## TASK STATEMENT
Below are records; count the lines that contain "index" and give only the total.

## DATA RECORDS

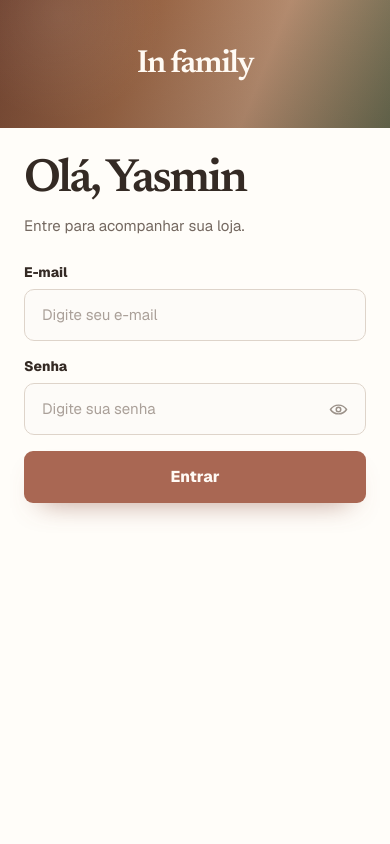
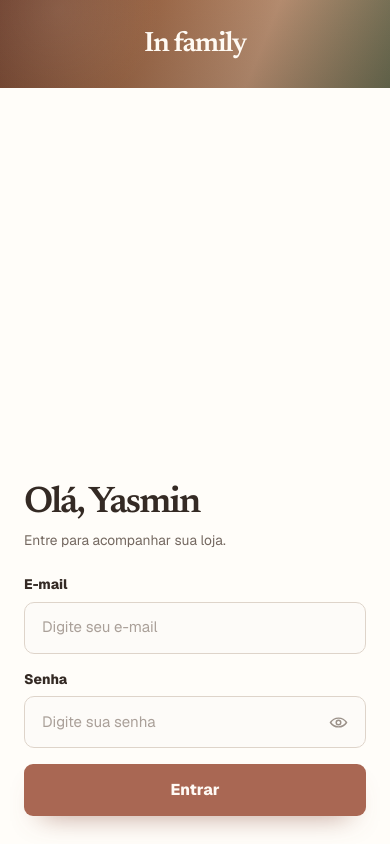
Before and after one commit to kalelmoura/infamily, a Next.js app in the folder frontend/: page /login in a window 390 px wide. Built offline with nearby package versions, Linux system fonts and the light colour scheme.

Commit message:
fix: compact mobile login layout

```diff
--- a/frontend/app/login/page.module.css
+++ b/frontend/app/login/page.module.css
@@ -365,7 +365,7 @@
     min-height: 100svh;
     border: 0;
     border-radius: 0;
-    grid-template-rows: 128px minmax(0, 1fr);
+    grid-template-rows: 88px minmax(0, 1fr);
   }
 
   .brandPanel {
@@ -383,7 +383,7 @@
   }
 
   .brandLink {
-    font-size: 2rem;
+    font-size: 1.75rem;
   }
 
   .brandCopy {
@@ -391,24 +391,26 @@
   }
 
   .formPanel {
-    display: block;
-    padding: 30px 24px 24px;
+    display: flex;
+    padding: 24px 24px 28px;
     overflow-y: auto;
+    flex-direction: column;
   }
 
   .formContent {
     width: 100%;
     max-width: none;
-    margin: 0;
+    margin: auto 0 0;
   }
 
   .formContent h1 {
-    font-size: clamp(2.65rem, 12vw, 3.2rem);
+    font-size: clamp(2.15rem, 9.5vw, 2.55rem);
+    line-height: 1;
   }
 
   .intro {
-    margin-top: 10px;
-    font-size: 0.94rem;
+    margin-top: 7px;
+    font-size: 0.86rem;
   }
 
   .form {
```
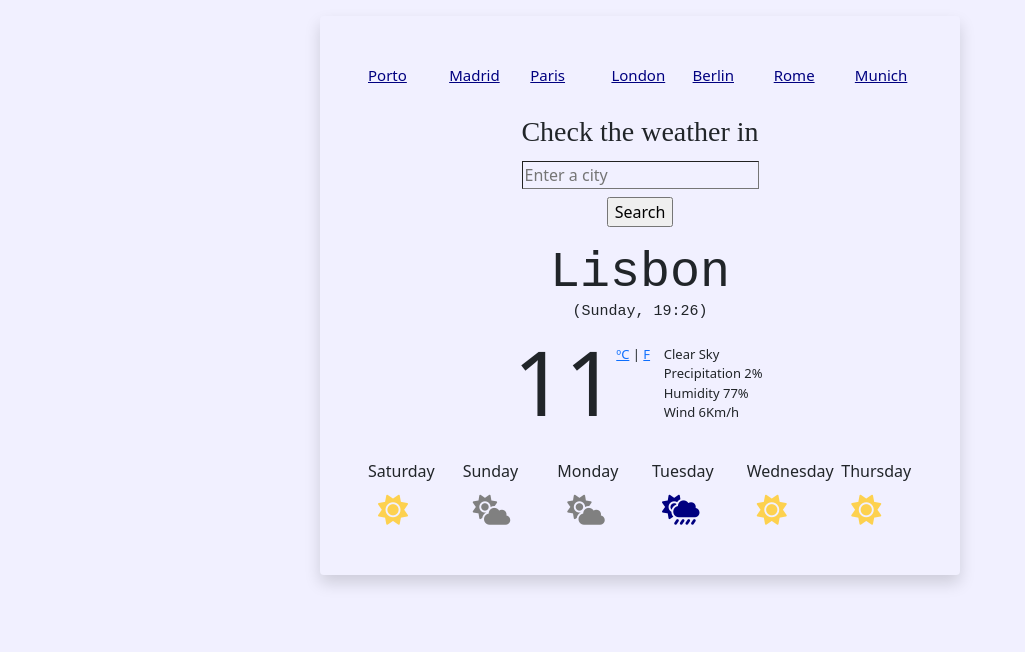
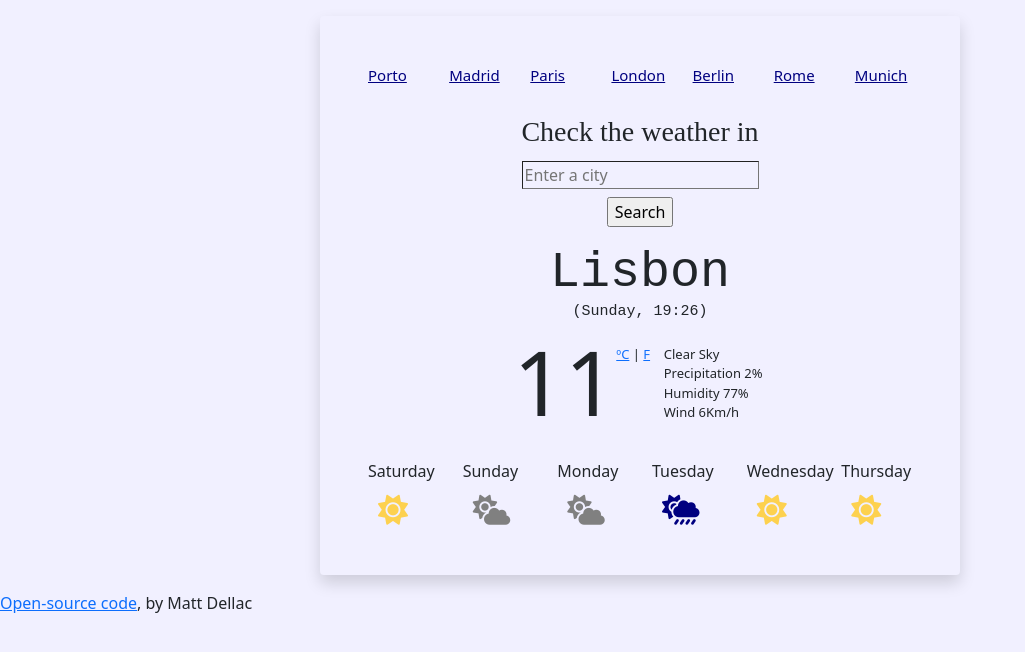
Before and after one commit to hannyleony/first-project-hanny, a website built with Parcel: page index.html in a window 1280 px wide. Shown: the whole page, without its empty margins (0-1025 px from the left). Built offline with nearby package versions, Linux system fonts and the light colour scheme; a web font is replaced by a local one.

Commit message:
Included link to my GitHub repository

```diff
--- a/index.html
+++ b/index.html
@@ -104,5 +104,6 @@
         <div class="col-2"><i class="fas fa-sun icon sun"></i></div>
       </div>
     </div>
+    <a href="https://github.com/hannyleony/first-project-hanny">Open-source code</a>, by Matt Dellac
   </body>
 </html>
```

## TASK OUTPUT
3